> To: fantasai
> Cc:; Tantek Çelik
> Subject: Re: [CSS3-color] [css3-images] [css3-transitions] transparent
> transitions
> On Monday 2011-06-27 13:46 -0400, fantasai wrote:
> > On 01/12/2011 12:26 PM, Tab Atkins Jr. wrote:
> > >
> > >What you're seeing is the fact that transitions from opaque colors to
> > >transparent in non-premultiplied space get darker as they progress.
> > >Try doing a transition from opaque white to transparent over a white
> > >background, and you'll see it very clearly - you'll get an image that
> > >starts white, darkens to gray, and then lightens to white again.
> >
> > Is there a way to avoid things like this? It seems to me that having
> > 'transparent' mean 'transparent black' means you almost never get what
> > you want, which is the opacity fading without the color itself changing.
> > I think that's a common enough use case that it should be easy to do.
> The way to avoid it is to transition in premultiplied space instead.
> (Gecko does this for transitions, but not yet for gradients.)
> -David
> --
> L. David Baron                       

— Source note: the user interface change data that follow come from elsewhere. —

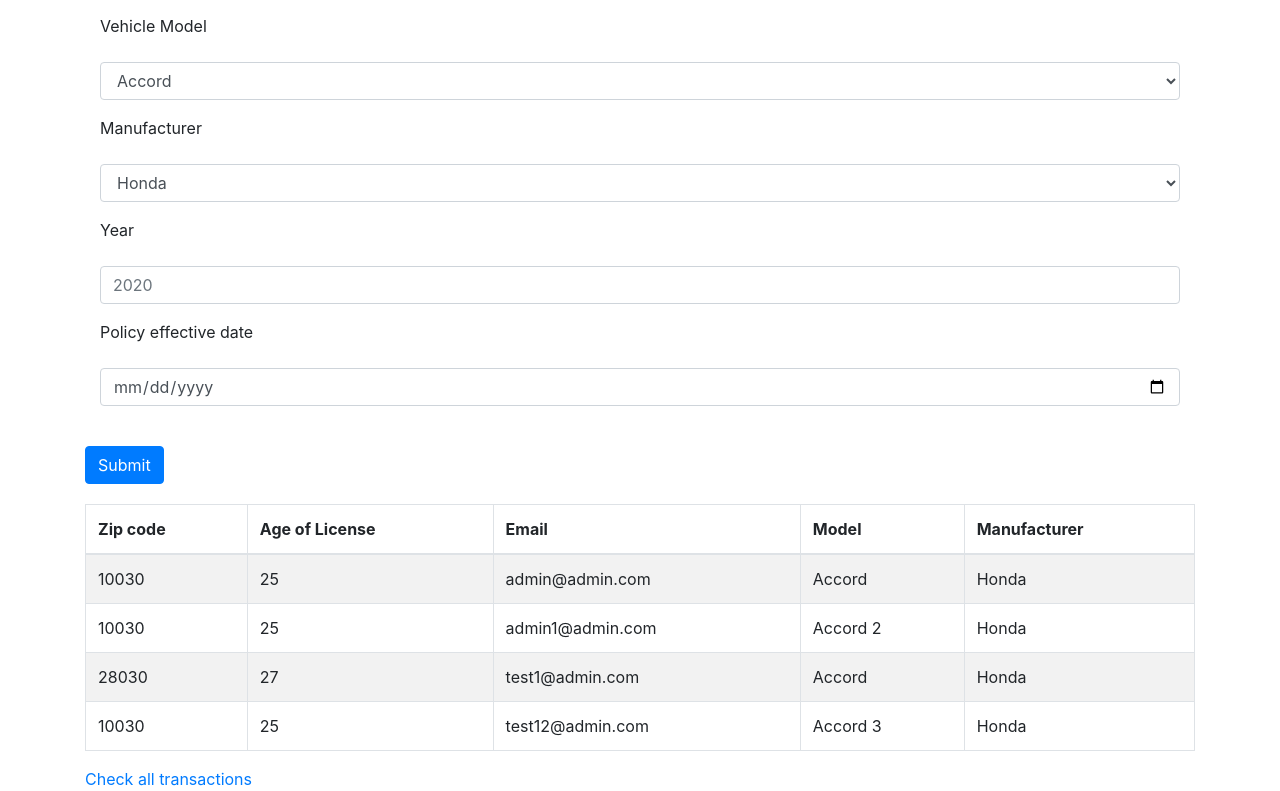
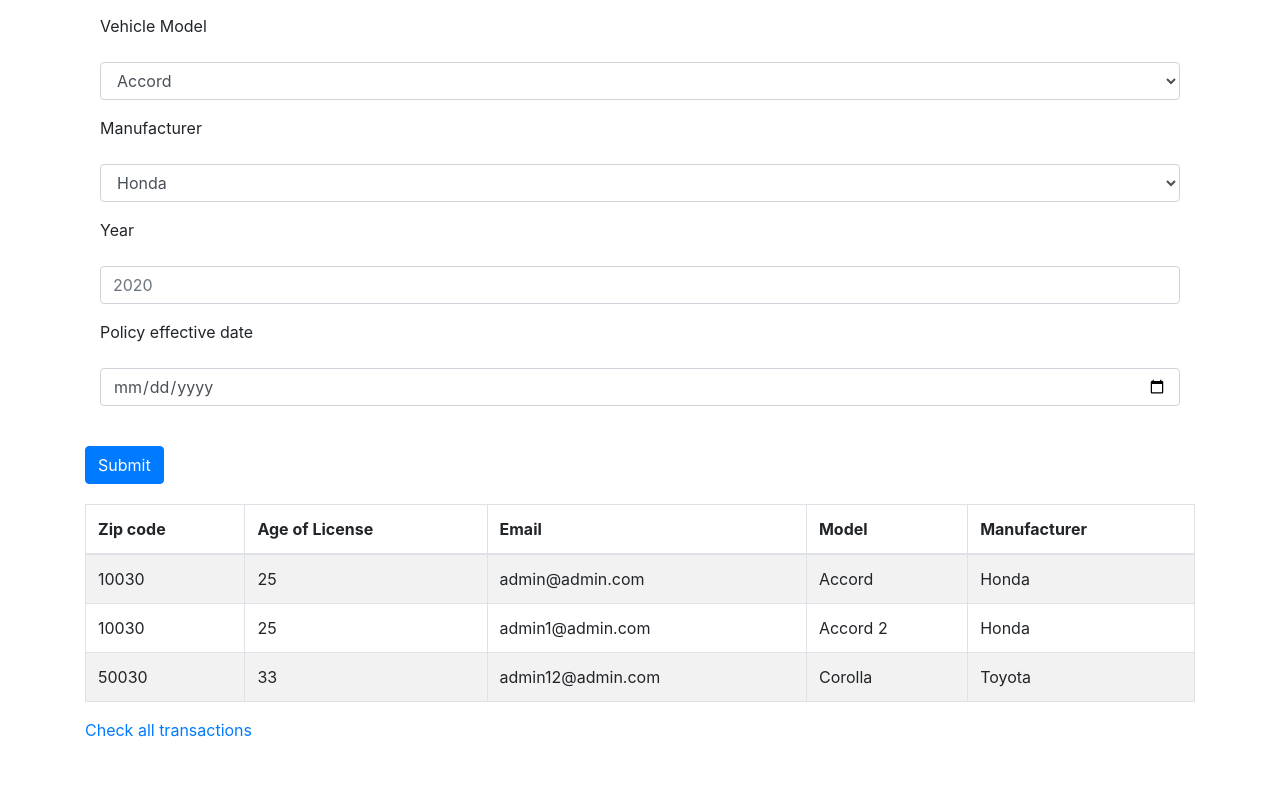
Before and after one commit to lukeclopez/infy-quotes-mockup, a React (Create React App) app: page /quote in a window 1280 px wide. Shown: the part 496-1287 px from the top of the page. After the commit the page ends 1238 px from the top, so only its background shows below. Built offline with nearby package versions, Linux system fonts and the light colour scheme; data requests are answered from the project's data file.

Commit message:
form handling almost done

```diff
--- a/src/DB/db.json
+++ b/src/DB/db.json
@@ -29,20 +29,12 @@
       "manufacturer": "Honda"
     },
     {
-      "id": 3,
-      "zip": "28030",
-      "age": "27",
-      "email": "test1@admin.com",
-      "model": "Accord",
-      "manufacturer": "Honda"
-    },
-    {
-      "id": 4,
-      "zip": "10030",
-      "age": "25",
-      "email": "test12@admin.com",
-      "model": "Accord 3",
-      "manufacturer": "Honda"
+      "zip": "50030",
+      "age": "33",
+      "email": "admin12@admin.com",
+      "model": "Corolla",
+      "manufacturer": "Toyota",
+      "id": 3
     }
   ]
 }
--- a/src/components/AutoQuote.js
+++ b/src/components/AutoQuote.js
@@ -1,15 +1,59 @@
-import React from "react";
+import React, {useState} from "react";
+import API from "../utils/API";
 import CustomerDetail from "./CustomerDetail"
 import VehicleDetails from "./VehicleDetail";
 import RecentTransactions from "./RecentTransactions";
 import {Button} from "react-bootstrap";
 
 const AutoQuote = () => {
+    const [zip, setZip] = useState("");
+    const [dlId, setDlId] = useState("");
+    const [age, setAge] = useState("");
+    const [model, setModel] = useState("");
+    const [manufacturer, setManufacturer] = useState("");
+    const [year, setYear] = useState("");
+    const [pdate, setPdate] = useState("");
+
+    const idCounter = Math.floor(Math.random() * 10);
+    const handleFormSubmit = e => {
+      e.preventDefault();
+      if(zip && dlId && age && model && manufacturer && year && pdate){
+          API.postTransactions({
+              id: idCounter,
+              zip: zip,
+              dlId: dlId,
+              age: age,
+              model: model,
+              manufacturer: manufacturer,
+              year: year,
+              pdate: pdate
+          })
+              .then(res => console.log(res.data))
+              .catch(err => console.log(err))
+      }
+    };
+
 return (
+
     <div className="container" style={{marginTop: "60px"}}>
-        <CustomerDetail/>
-        <VehicleDetails/><br/>
-        <Button className="btn" align="center">Submit</Button>
+        <CustomerDetail zip={zip}
+                        setZip={setZip}
+                        dlId={dlId}
+                        setDlId={setDlId}
+                        age={age}
+                        setAge={setAge}
+        />
+        <VehicleDetails
+            model={model}
+            setModel={setModel}
+            manufacturer={manufacturer}
+            setManufacturer={setManufacturer}
+            year={year}
+            setYear={setYear}
+            pdate={pdate}
+            setPdate={setPdate}
+        /><br/>
+        <Button className="btn" onClick={handleFormSubmit}>Submit</Button>
         <RecentTransactions/>
     </div>
 )
--- a/src/components/CustomerDetail.js
+++ b/src/components/CustomerDetail.js
@@ -1,11 +1,7 @@
-import React, {useState} from "react";
+import React from "react";
 import {Form} from "react-bootstrap";
 
-const CustomerDetails = () => {
-    const [zip, setZip] = useState("");
-    const [dlId, setdlId] = useState("");
-    const [age, setage] = useState("");
-
+const CustomerDetails = ({zip, setZip, dlId, setDlId, age, setAge }) => {
     return (
         <div className="container">
             <h2 align="left">Auto Quote Registration</h2>
@@ -18,12 +14,12 @@ const CustomerDetails = () => {
         <Form.Group controlId="exampleForm.ControlInput1">
             <Form.Label>DL ID</Form.Label>
             <p>{dlId}</p>
-            <Form.Control value={dlId} onChange={e => setdlId(e.target.value)} type="text" placeholder="DL ID" />
+            <Form.Control value={dlId} onChange={e => setDlId(e.target.value)} type="text" placeholder="DL ID" />
         </Form.Group>
         <Form.Group controlId="exampleForm.ControlInput1">
             <Form.Label>Age when you got first license</Form.Label>
             <p>{age}</p>
-            <Form.Control value={age} onChange={e => setage(e.target.value)} type="number" placeholder="Age" />
+            <Form.Control value={age} onChange={e => setAge(e.target.value)} type="number" placeholder="Age" />
         </Form.Group>
     </Form>
         </div>
--- a/src/components/VehicleDetail.js
+++ b/src/components/VehicleDetail.js
@@ -1,11 +1,7 @@
-import React, { useState } from "react";
+import React from "react";
 import {Form} from "react-bootstrap";
 
-const VehicleDetails = () => {
-    const [model, setModel] = useState("");
-    const [manufacturer, setManufacturer] = useState("");
-    const [year, setYear] = useState("");
-    const [pdate, setPdate] = useState("");
+const VehicleDetails = ({ model, setModel, manufacturer, setManufacturer, year, setYear, pdate, setPdate }) => {
     return (
         <div className="container">
             <h3 align="left">Vehicle Info</h3>
```
Also changed, not shown: 1 other file (tests, documents, lock files or other folders).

> Mozilla Corporation             


Received on Monday, 27 June 2011 19:35:05 UTC